On the 4th of September, 1864, we did strike tents at the Chattahoochee River and entered Atlanta at 11 a. m., where we pitched camp on the north side of the city, at the old inner rebel works, where we stopped until September 12, when we were detailed to take charge of the military Confederate prisoners till October 4, 1864. During October 16, 17, 18, and 19 we were ordered to go on a foraging expedition in charge of Colonel Robinson. On the same we loaded all wagons taken along with corn and straw; also eatables, as sweet potatoes, pork, and beef.
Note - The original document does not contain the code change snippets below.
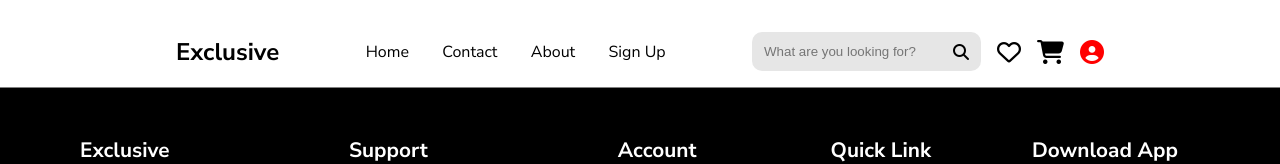
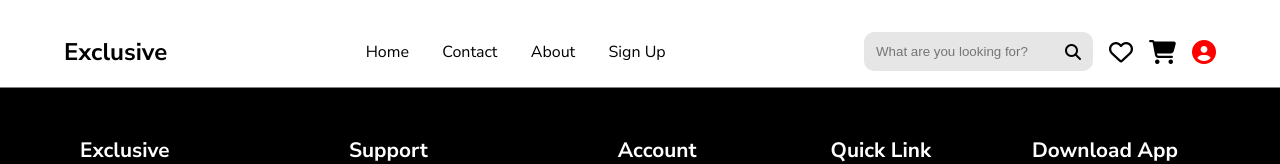
Before and after one commit to bk-leducphuong/IT4409-20251, a React (Vite) app in the folder frontend/: page / in a window 1280 px wide. Shown: the top 164 px of the page. Built offline with nearby package versions, Linux system fonts and the light colour scheme.

Commit message:
change Navbar width

```diff
--- a/frontend/src/components/Navbar.jsx
+++ b/frontend/src/components/Navbar.jsx
@@ -15,13 +15,13 @@ function Navbar() {
         }}>
             <nav style={{
                 display: "flex",
-                padding: "2rem 3rem 1rem",
+                padding: "2rem 0 1rem",
                 margin: "0",
                 gap:"1rem",
                 alignItems:"center",
                 fontFamily:'"Nunito Sans", sans-serif',
-                width:"80%",
-                maxWidth:"1200px"
+                width:"90%",
+                maxWidth:"1400px"
             }}>
                 <div style={{
                     fontSize:"1.5rem",
@@ -36,7 +36,7 @@ function Navbar() {
                     <ul style={{
                         display:"flex",
                         justifyContent:"space-between",
-                        width:"clamp(300px, 50%, 600px)"
+                        width:"clamp(300px, 35%, 450px)"
                     }}>
                         <li style={{listStyleType:"none"}}><a href="#" style={linkStyle}>Home</a></li>
                         <li style={{listStyleType:"none"}}><a href="#" style={linkStyle}>Contact</a></li>
```
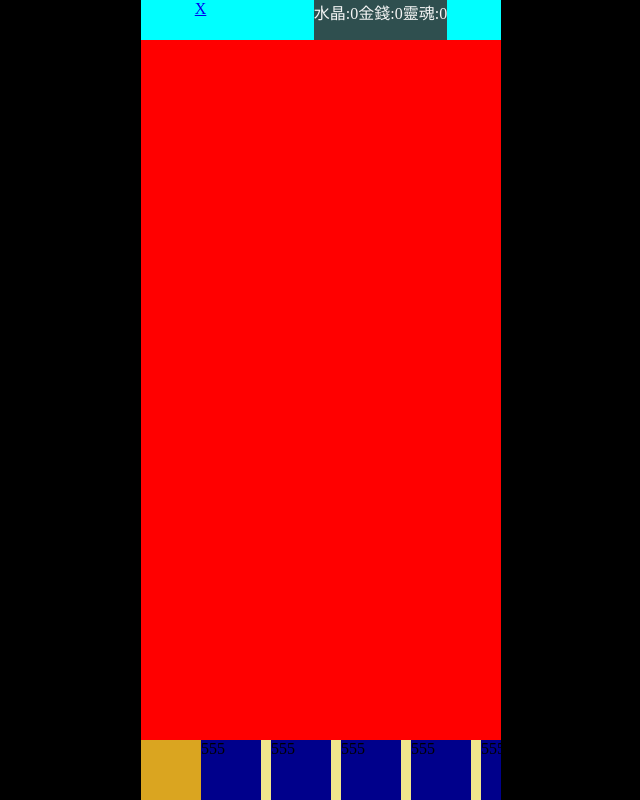
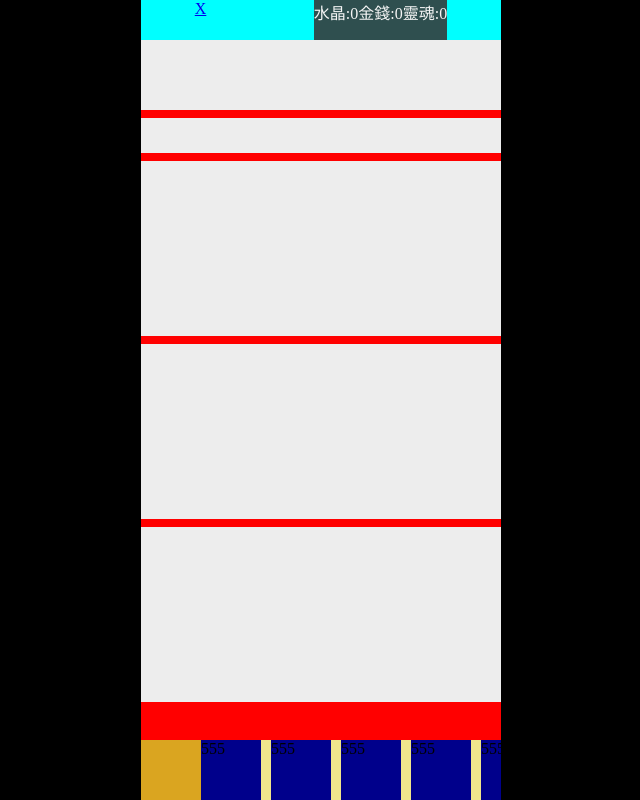
Before and after one commit to cifong/my-app, a React (Create React App) app: page /jobs in a window 1280 px wide. Shown: the whole page, without its empty margins (319-959 px from the left). Built offline with nearby package versions, Linux system fonts and the light colour scheme.

Commit message:
jobs detail item draft

```diff
--- a/src/assets/App.css
+++ b/src/assets/App.css
@@ -289,9 +289,28 @@
     flex-direction: column;
     gap: 1vh;
 }
-.jobs-nav {
-    background-color: green;
-    height: 7.5%;
+.jobs-details-header {
     width: 100%;
-    display: flex;
+    height: 10%;
+    background-color: #ededed;
 }
+.jobs-details-value {
+    width: 100%;
+    height: 5%;
+    background-color: #ededed;
+}
+.jobs-details-passiveskill {
+    width: 100%;
+    height: 25%;
+    background-color: #ededed;
+}
+.jobs-details-ablity {
+    width: 100%;
+    height: 25%;
+    background-color: #ededed;
+}
+.jobs-details-ablities {
+    width: 100%;
+    height: 25%;
+    background-color: #ededed;
+}
```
Another foraging expedition we participated in, under the command of Brigadier-General Geary, commanding Second Division, Twentieth Corps, on the 26th, 27th, 28th, and 29th, at which there was a similar result. We laid up till we received (by an order from General Sherman) marching orders.
It was on the morning of the 15th of November when we started on (as we know now) for Savannah. We encamped this night on the other side of Decatur, a little town on the Atlanta and Augusta railroad, where we arrived at 8 p. m. On the 16th we left at 8 a. m., and commenced to tear up and burn the railroad until 4 p. m. ; arrived in camp at 12 p. m. Marched November 17 and 18. On November 19 we passed Madison, and camped at 1 p. m. Marched 20th, 21st, and 22d, and arrived at Milledgeville, the capital of George, at 9 p. m. Laid up November 23, and marched November 24, 25, and 26, and destroyed